**Exercise**
An exact copy of the data below is needed; please leave out any pictures.

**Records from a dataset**
*** Begin section ***

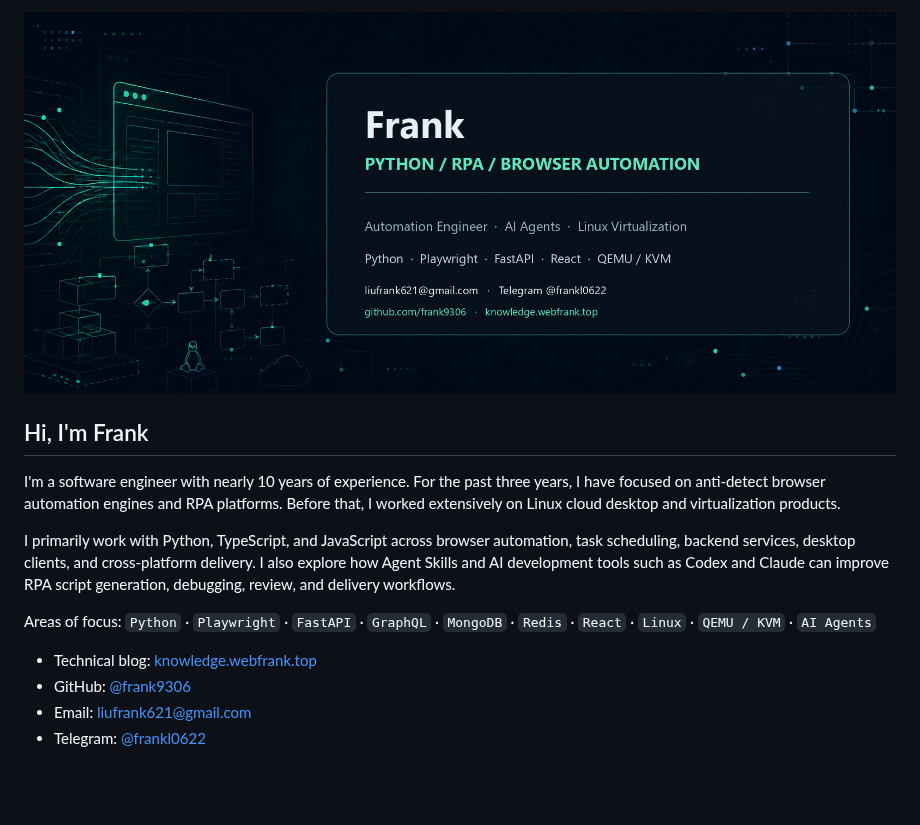
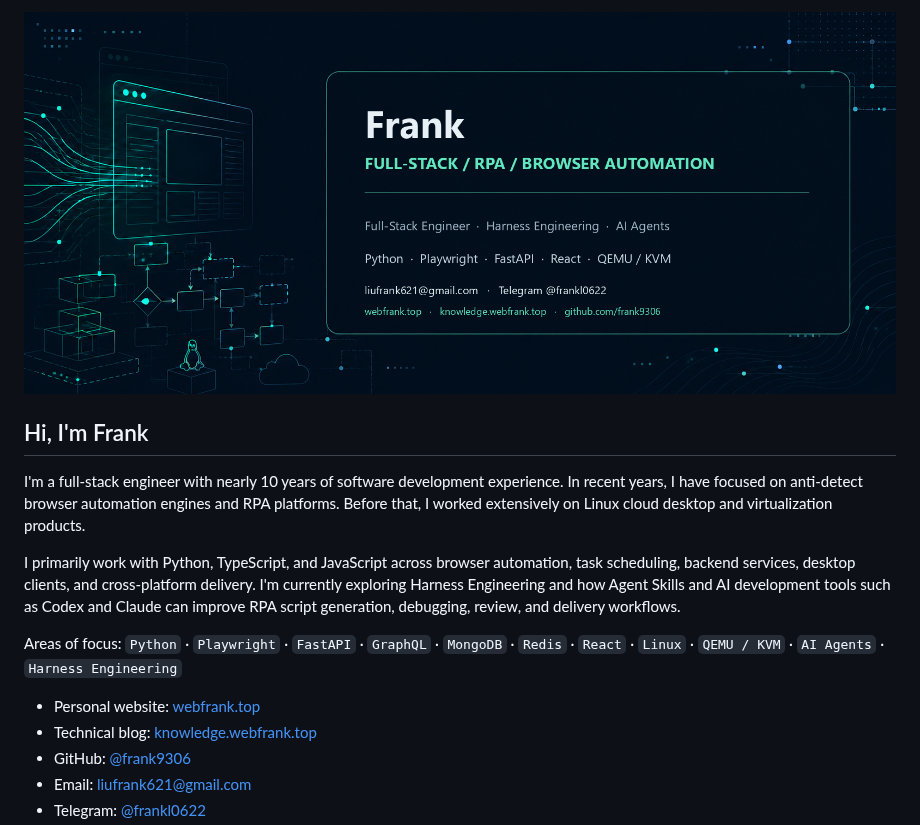
Before and after one commit to frank9306/frank9306, a Markdown page: README.md, the part around one of its changes. Drawn GitHub-style; pictures changed too: github-frank9306-banner.png; blank space fills up the shorter version.

Commit message:
Refine full-stack profile focus

```diff
--- a/README.md
+++ b/README.md
@@ -2,12 +2,13 @@
 
 ## Hi, I'm Frank
 
-I'm a software engineer with nearly 10 years of experience. For the past three years, I have focused on anti-detect browser automation engines and RPA platforms. Before that, I worked extensively on Linux cloud desktop and virtualization products.
+I'm a full-stack engineer with nearly 10 years of software development experience. In recent years, I have focused on anti-detect browser automation engines and RPA platforms. Before that, I worked extensively on Linux cloud desktop and virtualization products.
 
-I primarily work with Python, TypeScript, and JavaScript across browser automation, task scheduling, backend services, desktop clients, and cross-platform delivery. I also explore how Agent Skills and AI development tools such as Codex and Claude can improve RPA script generation, debugging, review, and delivery workflows.
+I primarily work with Python, TypeScript, and JavaScript across browser automation, task scheduling, backend services, desktop clients, and cross-platform delivery. I'm currently exploring Harness Engineering and how Agent Skills and AI development tools such as Codex and Claude can improve RPA script generation, debugging, review, and delivery workflows.
 
-Areas of focus: `Python` · `Playwright` · `FastAPI` · `GraphQL` · `MongoDB` · `Redis` · `React` · `Linux` · `QEMU / KVM` · `AI Agents`
+Areas of focus: `Python` · `Playwright` · `FastAPI` · `GraphQL` · `MongoDB` · `Redis` · `React` · `Linux` · `QEMU / KVM` · `AI Agents` · `Harness Engineering`
 
+- Personal website: [webfrank.top](https://webfrank.top/)
 - Technical blog: [knowledge.webfrank.top](https://knowledge.webfrank.top/)
 - GitHub: [@frank9306](https://github.com/frank9306)
 - Email: [liufrank621@gmail.com](mailto:liufrank621@gmail.com)
```
Also changed, not shown: other parts of README.md (+1 -1 lines).
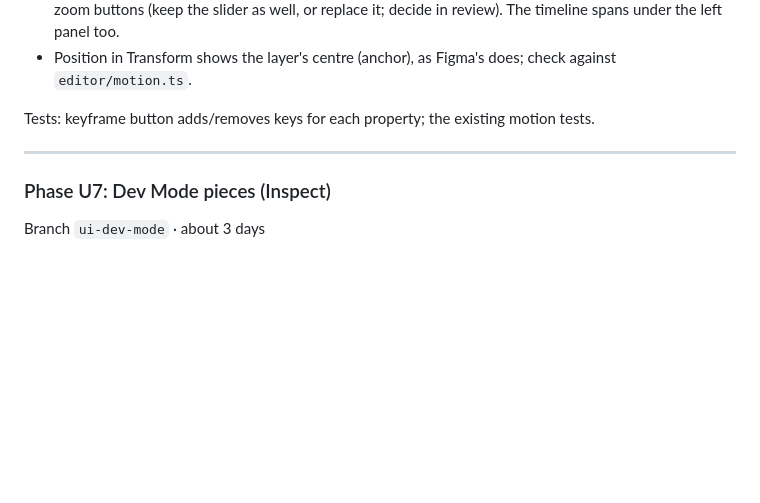
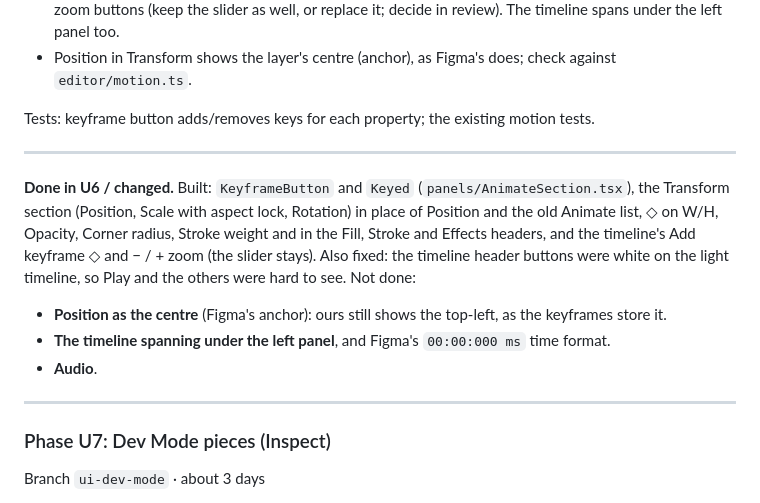
Before and after one commit to SajidMujawar03/designing-software, a Markdown page: docs/ui-alignment-plan.md, the part around the change. Rendered like a GitHub page; blank space fills up the shorter version.

```diff
--- a/docs/ui-alignment-plan.md
+++ b/docs/ui-alignment-plan.md
@@ -216,6 +216,13 @@ Tests: keyframe button adds/removes keys for each property; the existing motion
 
 ---
 
+**Done in U6 / changed.** Built: `KeyframeButton` and `Keyed` (`panels/AnimateSection.tsx`), the Transform section (Position, Scale with aspect lock, Rotation) in place of Position and the old Animate list, ◇ on W/H, Opacity, Corner radius, Stroke weight and in the Fill, Stroke and Effects headers, and the timeline's Add keyframe ◇ and − / + zoom (the slider stays). Also fixed: the timeline header buttons were white on the light timeline, so Play and the others were hard to see. Not done:
+- **Position as the centre** (Figma's anchor): ours still shows the top-left, as the keyframes store it.
+- **The timeline spanning under the left panel**, and Figma's `00:00:000 ms` time format.
+- **Audio**.
+
+---
+
 ### Phase U7: Dev Mode pieces (Inspect)
 Branch `ui-dev-mode` · about 3 days
 
```
Also changed, not shown: docs/ui-comparison.md (+8 -7 lines), docs/ui-comparison/ours-u6-motion.png (added), 5 other files.
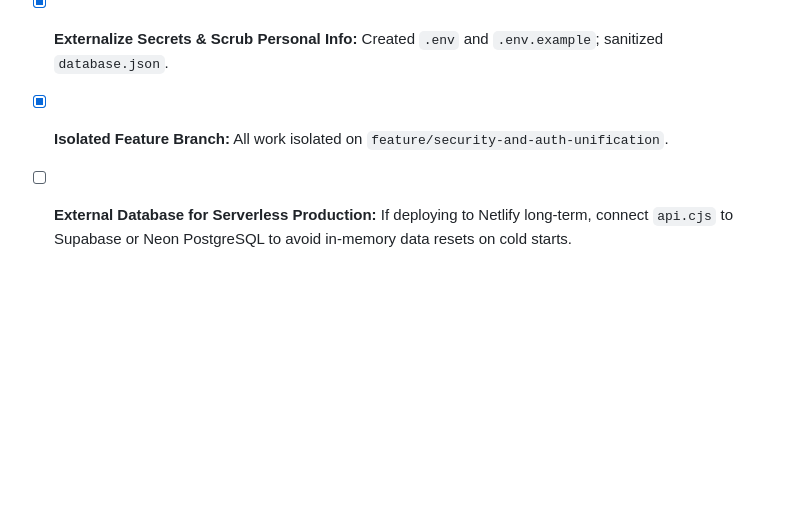
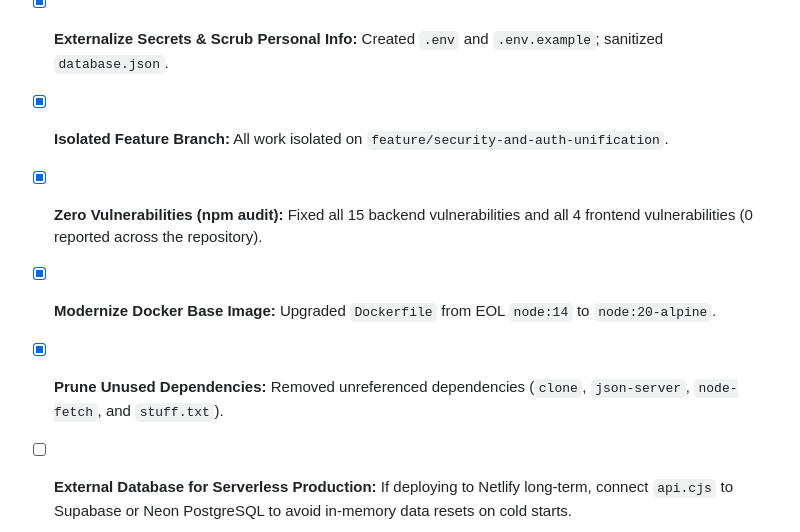
Before and after one commit to MiltonChino/promo-tickets-v2, a Markdown page: status.md, the part around the change. Drawn GitHub-style; blank space fills up the shorter version.

Commit message:
docs(status): document resolution of all package vulnerabilities and docker modernization

```diff
--- a/status.md
+++ b/status.md
@@ -130,5 +130,8 @@ ADMIN_NAME=Administrator
 - [x] **Remove Quick Admin Login Buttons:** Verified no prefilled credentials or quick buttons exist.
 - [x] **Externalize Secrets & Scrub Personal Info:** Created `.env` and `.env.example`; sanitized `database.json`.
 - [x] **Isolated Feature Branch:** All work isolated on `feature/security-and-auth-unification`.
+- [x] **Zero Vulnerabilities (npm audit):** Fixed all 15 backend vulnerabilities and all 4 frontend vulnerabilities (0 reported across the repository).
+- [x] **Modernize Docker Base Image:** Upgraded `Dockerfile` from EOL `node:14` to `node:20-alpine`.
+- [x] **Prune Unused Dependencies:** Removed unreferenced dependencies (`clone`, `json-server`, `node-fetch`, and `stuff.txt`).
 - [ ] **External Database for Serverless Production:** If deploying to Netlify long-term, connect `api.cjs` to Supabase or Neon PostgreSQL to avoid in-memory data resets on cold starts.
 - [ ] **Tailwind Migration (Optional):** If required by course syllabus, replace custom Vanilla CSS with Tailwind CSS.
```
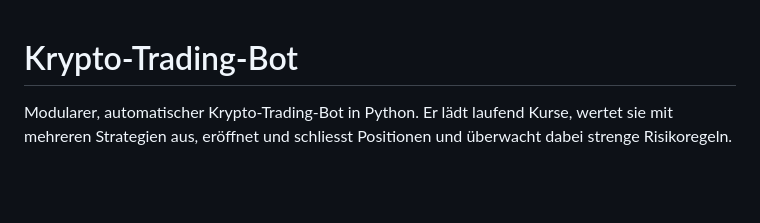
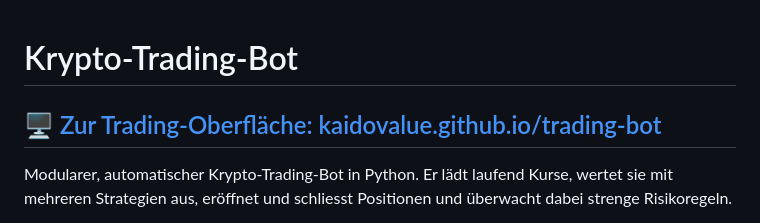
Before and after one commit to KaidoValue/trading-bot, a Markdown page: README.md, the part around the change. GitHub-like rendering; blank space fills up the shorter version.

Commit message:
README: Link zur Trading-Oberfläche ganz oben
Co-Authored-By: Claude Opus 5.5 (1M context) <noreply@anthropic.com>
Claude-Session: https://claude.ai/code/session_011qzhAMXHQWMLv7kDhwAWLH

```diff
--- a/README.md
+++ b/README.md
@@ -1,4 +1,6 @@
 # Krypto-Trading-Bot
+
+## 🖥️ [Zur Trading-Oberfläche: kaidovalue.github.io/trading-bot](https://kaidovalue.github.io/trading-bot/)
 
 Modularer, automatischer Krypto-Trading-Bot in Python. Er lädt laufend Kurse, wertet sie mit mehreren Strategien aus, eröffnet und schliesst Positionen und überwacht dabei strenge Risikoregeln.
 
```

*** End section ***

**Response to this exercise**
Before and after one commit to frank9306/frank9306, a Markdown page: README.md, the part around one of its changes. Drawn GitHub-style; pictures changed too: github-frank9306-banner.png; blank space fills up the shorter version.

Commit message:
Refine full-stack profile focus

```diff
--- a/README.md
+++ b/README.md
@@ -2,12 +2,13 @@
 
 ## Hi, I'm Frank
 
-I'm a software engineer with nearly 10 years of experience. For the past three years, I have focused on anti-detect browser automation engines and RPA platforms. Before that, I worked extensively on Linux cloud desktop and virtualization products.
+I'm a full-stack engineer with nearly 10 years of software development experience. In recent years, I have focused on anti-detect browser automation engines and RPA platforms. Before that, I worked extensively on Linux cloud desktop and virtualization products.
 
-I primarily work with Python, TypeScript, and JavaScript across browser automation, task scheduling, backend services, desktop clients, and cross-platform delivery. I also explore how Agent Skills and AI development tools such as Codex and Claude can improve RPA script generation, debugging, review, and delivery workflows.
+I primarily work with Python, TypeScript, and JavaScript across browser automation, task scheduling, backend services, desktop clients, and cross-platform delivery. I'm currently exploring Harness Engineering and how Agent Skills and AI development tools such as Codex and Claude can improve RPA script generation, debugging, review, and delivery workflows.
 
-Areas of focus: `Python` · `Playwright` · `FastAPI` · `GraphQL` · `MongoDB` · `Redis` · `React` · `Linux` · `QEMU / KVM` · `AI Agents`
+Areas of focus: `Python` · `Playwright` · `FastAPI` · `GraphQL` · `MongoDB` · `Redis` · `React` · `Linux` · `QEMU / KVM` · `AI Agents` · `Harness Engineering`
 
+- Personal website: [webfrank.top](https://webfrank.top/)
 - Technical blog: [knowledge.webfrank.top](https://knowledge.webfrank.top/)
 - GitHub: [@frank9306](https://github.com/frank9306)
 - Email: [liufrank621@gmail.com](mailto:liufrank621@gmail.com)
```
Also changed, not shown: other parts of README.md (+1 -1 lines).
Before and after one commit to SajidMujawar03/designing-software, a Markdown page: docs/ui-alignment-plan.md, the part around the change. Rendered like a GitHub page; blank space fills up the shorter version.

```diff
--- a/docs/ui-alignment-plan.md
+++ b/docs/ui-alignment-plan.md
@@ -216,6 +216,13 @@ Tests: keyframe button adds/removes keys for each property; the existing motion
 
 ---
 
+**Done in U6 / changed.** Built: `KeyframeButton` and `Keyed` (`panels/AnimateSection.tsx`), the Transform section (Position, Scale with aspect lock, Rotation) in place of Position and the old Animate list, ◇ on W/H, Opacity, Corner radius, Stroke weight and in the Fill, Stroke and Effects headers, and the timeline's Add keyframe ◇ and − / + zoom (the slider stays). Also fixed: the timeline header buttons were white on the light timeline, so Play and the others were hard to see. Not done:
+- **Position as the centre** (Figma's anchor): ours still shows the top-left, as the keyframes store it.
+- **The timeline spanning under the left panel**, and Figma's `00:00:000 ms` time format.
+- **Audio**.
+
+---
+
 ### Phase U7: Dev Mode pieces (Inspect)
 Branch `ui-dev-mode` · about 3 days
 
```
Also changed, not shown: docs/ui-comparison.md (+8 -7 lines), docs/ui-comparison/ours-u6-motion.png (added), 5 other files.
Before and after one commit to MiltonChino/promo-tickets-v2, a Markdown page: status.md, the part around the change. Drawn GitHub-style; blank space fills up the shorter version.

Commit message:
docs(status): document resolution of all package vulnerabilities and docker modernization

```diff
--- a/status.md
+++ b/status.md
@@ -130,5 +130,8 @@ ADMIN_NAME=Administrator
 - [x] **Remove Quick Admin Login Buttons:** Verified no prefilled credentials or quick buttons exist.
 - [x] **Externalize Secrets & Scrub Personal Info:** Created `.env` and `.env.example`; sanitized `database.json`.
 - [x] **Isolated Feature Branch:** All work isolated on `feature/security-and-auth-unification`.
+- [x] **Zero Vulnerabilities (npm audit):** Fixed all 15 backend vulnerabilities and all 4 frontend vulnerabilities (0 reported across the repository).
+- [x] **Modernize Docker Base Image:** Upgraded `Dockerfile` from EOL `node:14` to `node:20-alpine`.
+- [x] **Prune Unused Dependencies:** Removed unreferenced dependencies (`clone`, `json-server`, `node-fetch`, and `stuff.txt`).
 - [ ] **External Database for Serverless Production:** If deploying to Netlify long-term, connect `api.cjs` to Supabase or Neon PostgreSQL to avoid in-memory data resets on cold starts.
 - [ ] **Tailwind Migration (Optional):** If required by course syllabus, replace custom Vanilla CSS with Tailwind CSS.
```
Before and after one commit to KaidoValue/trading-bot, a Markdown page: README.md, the part around the change. GitHub-like rendering; blank space fills up the shorter version.

Commit message:
README: Link zur Trading-Oberfläche ganz oben
Co-Authored-By: Claude Opus 5.5 (1M context) <noreply@anthropic.com>
Claude-Session: https://claude.ai/code/session_011qzhAMXHQWMLv7kDhwAWLH

```diff
--- a/README.md
+++ b/README.md
@@ -1,4 +1,6 @@
 # Krypto-Trading-Bot
+
+## 🖥️ [Zur Trading-Oberfläche: kaidovalue.github.io/trading-bot](https://kaidovalue.github.io/trading-bot/)
 
 Modularer, automatischer Krypto-Trading-Bot in Python. Er lädt laufend Kurse, wertet sie mit mehreren Strategien aus, eröffnet und schliesst Positionen und überwacht dabei strenge Risikoregeln.
 
```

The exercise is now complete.